As Minnesota prepared to host the Super Bowl, increased attention was given to the issue of sex trafficking. In a Civios podcast, Lauren Martin, director of research at the Urban Research and Outreach-Engagement Center (UROC) and affiliate faculty member of the Humphrey School of Public Affairs, addressed the way that Minnesota state policy and research impacts federal policy related to sex trafficking and commercial sex.

It is easy to overlook the presence of women in our prison system. After all, in Minnesota, women account for just over 7% of the prison population, a mere 737 individuals. And the same is true across the country, with women comprising just 7% of the estimated 1.53 million people held in state and federal correctional facilities. Given these small numbers, the path to reducing mass incarceration is generally framed through its impacts on men. Fewer researchers work on questions such as whether the reasons women are imprisoned are unique, whether their rehabilitative needs are different, or whether the experience of prison impacts their outcomes differently than it does men.

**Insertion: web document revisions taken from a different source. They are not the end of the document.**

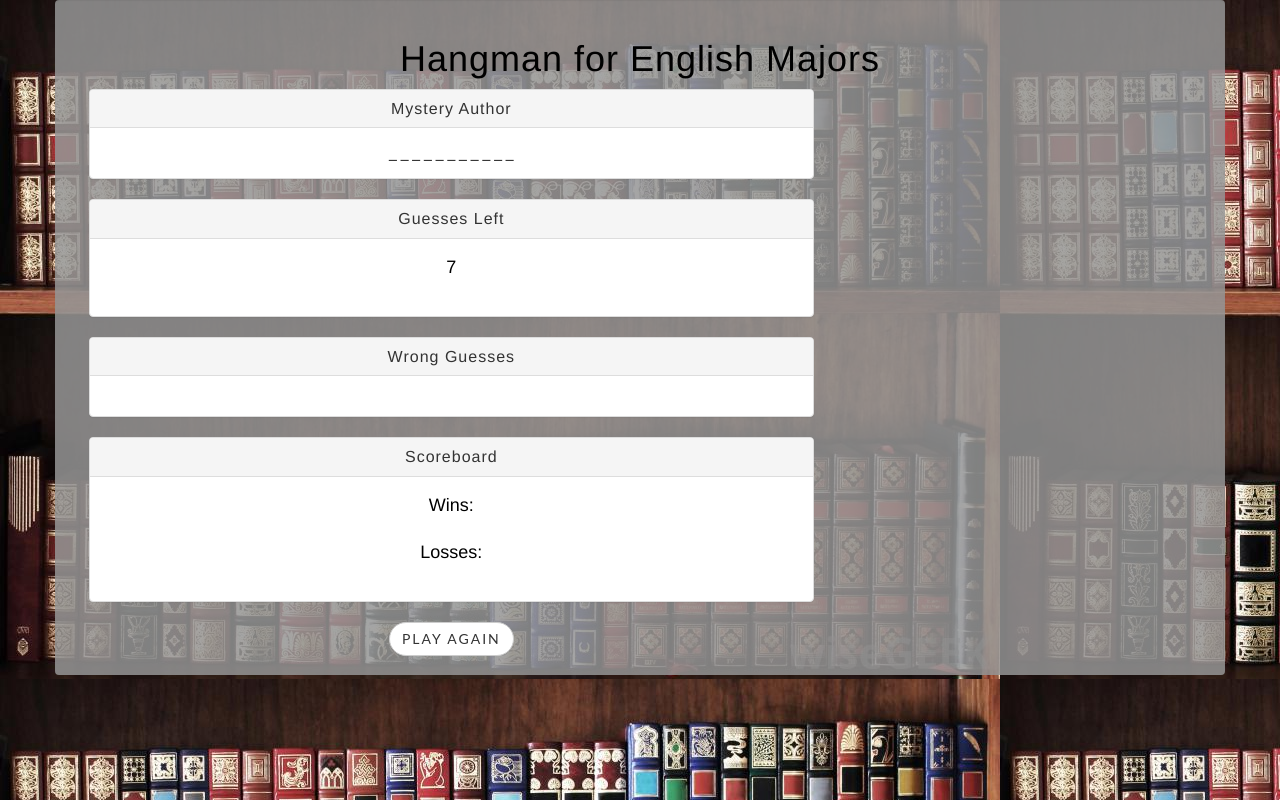
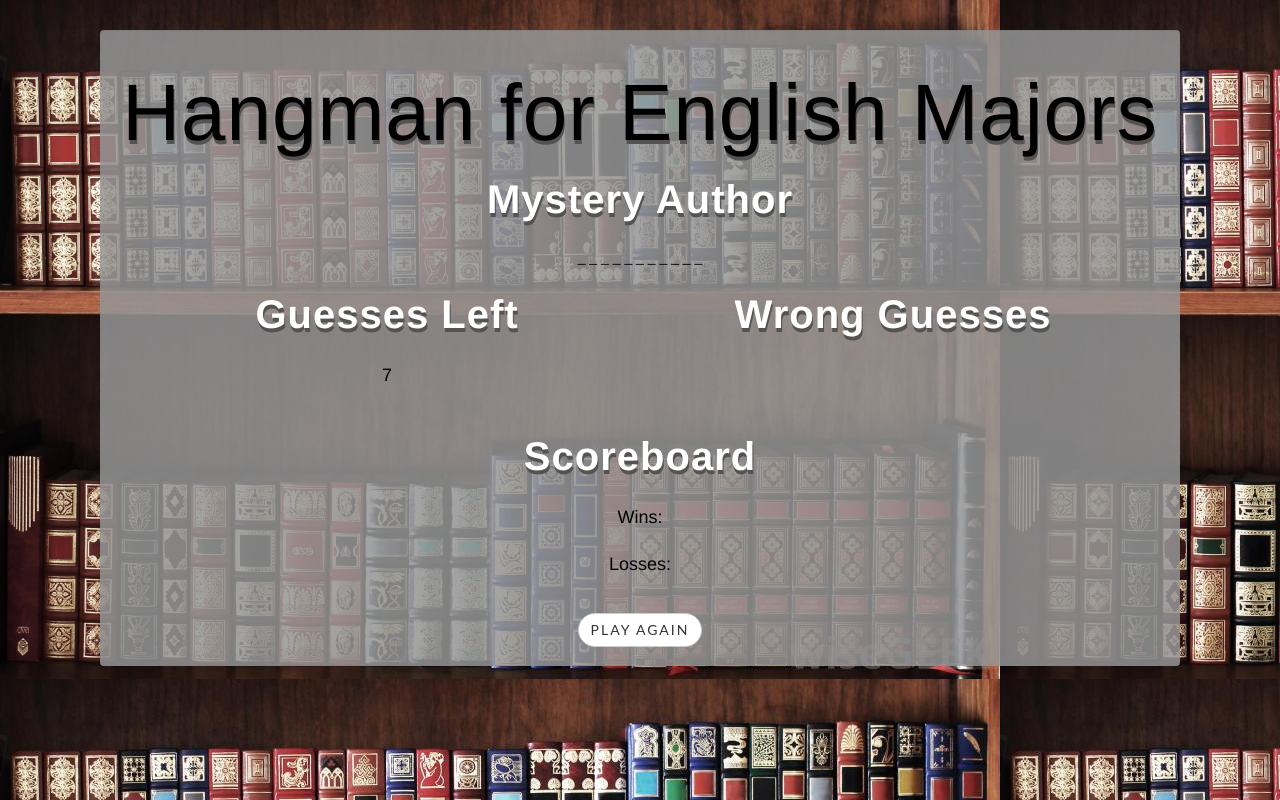
Before and after one commit to kellyjoey/week-3-game, a PHP site: page / in a window 1280 px wide. Run offline with PHP 8.4, Linux system fonts and the light colour scheme.

Commit message:
pretty it up

```diff
--- a/assets/css/style.css
+++ b/assets/css/style.css
@@ -13,11 +13,29 @@ body {
   color: white;
 }
 
+h1 {
+  font-size: 80px;
+  text-shadow: 1px 4px #555252;
+}
+
+h3 {
+  font-size: 40px !important;
+  color: white !important;
+  font-weight: bold !important;
+  text-shadow: 1px 4px #555252 !important;
+}
+
 .well {
 	background-color: rgba(150,150,150,0.85);
 	color: black;
   border: none;
+  margin: 30px;
 }
+
+.panel {
+  background-color: rgba(150,150,150,0.85);
+}
+
 
 #bookshelves {
 	max-width: 90%;
--- a/index.html
+++ b/index.html
@@ -15,24 +15,23 @@
 			<h1 class="text-center">Hangman for English Majors</h1>
 		</div> <!-- close title row -->
 
-		<div class="col-md-8">
-			<div class="panel panel-default">
+		<div class="col-md-12">
+			<!--<div class="panel panel-default">-->
   				<div class="panel-heading">
     				<h3 class="panel-title">Mystery Author</h3>
  				</div>
   				<div class="panel-body">
     				<span class="text-center" id="hangmanWord"></span>
   				</div>
-  			</div>
-  			<div class="panel panel-default">
+  			<!--</div>-->
+  			<div class="col-md-6">
   				<div class="panel-heading">
-  					<h3 class="panel-title">
-  					Guesses Left</h3>
+  					<h3 class="panel-title">Guesses Left</h3>
   				</div>
   				<div class="panel-body"><p><span class="text-center large" id="guessCounter"></span></p>
   				</div>
   			</div>
-  			<div class="panel panel-default">
+  			<div class="col-md-6">
   					<div class="panel-heading">
     					<h3 class="panel-title">Wrong Guesses</h3>
     				</div>
@@ -40,7 +39,7 @@
     					<h5 id="wrongs"></h5>
     				</div>
     		</div>
-  			<div class ="panel panel-default">
+  			<div class ="col-md-12">
   				<div class="panel-heading">
   					<h3 class="panel-title">Scoreboard</h3>
   				</div>
@@ -51,7 +50,7 @@
   			</div>
 
 
-    			<div>
+    			<div class="col-md-12">
   					<button id="reset" type="button" class="btn btn-default">Play Again</button>
   				</div>
   		</div>
```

n a daily basis Black girls experience the world differently than their peers. Data show that from the schoolyard to the classroom, to the streets and into the juvenile justice system, adults treat Black girls differently than their white peers. Black girls are vulnerable not only to stereotypes, biases, and perceptions based on their race, but as importantly, based on their gender. Recognizing the significant impact that adult perceptions can have on children, researchers at the Georgetown Law Center on Poverty and Inequality set out to examine for the first time whether adults view Black girls as possessing qualities that render them more like adults—and less innocent—than their white peers.

The National LGBT Bar Association put forth a resolution in 2013, urging federal, state and local governments to outlaw the “gay panic” and “trans panic” defense strategies, which attempt to reduce sentencing for a person accused of killing an LGBT person. These strategies are used by defense attorneys to argue that their clients’ crimes were not pre-meditated but a reaction to an unwanted sexual advance from an LGBT person or to the “discovery” of a person’s trans status, thus they warrant lighter sentencing. Such tactics have been in play as mitigating factors in sentencing since the 1960s. Today, California is the first state to have banned them; the National LGBT Bar Association is hopeful that other jurisdictions will follow in its footsteps. On May 31, 2017, the Illinois House of Representatives approved a Senate bill banning the defense. The bill is expected to be signed into law by Governor Bruce Rauner. A similar bill was introduced in the District of Columbia in February 2017.

A new wave of “tough on crime” policy is taking shape in the U.S., driven by a presidential administration that tirelessly stirs fears of internal and external threats. The full consequences of this new crackdown will not be known for some time. But decades of research on the effects of aggressive law enforcement provide a strong basis for understanding the challenges that lie ahead. In political rhetoric, the law-breaking individual takes center stage. Calls for stiffer penalties focus on actions within the criminal justice system. In reality, however, the fallout from get-tough law enforcement spirals outward, reaching into all corners of targeted individuals’ lives and creating devastating collateral consequences for the people who surround them. In the case of undocumented immigrant victims of gender-based violence, aggressive law enforcement can counteract vital protections and supports.

Anti-violence advocates had grave concerns about the Trump Administration. Its first 100 days have done little to allay those fears. Instead, we’ve seen a stunning lack of concern regarding the impact of leaders and policies on gender-based violence in the U.S. and internationally. If the Administration wanted to change the perception that it cares little about gender violence, fully funding VAWA, committing to continued enforcement of criminal and civil laws, and protecting the health, welfare, and dignity of those subjected to gender-based violence would be a good start. For victims of gender-based violence, such support cannot come soon enough.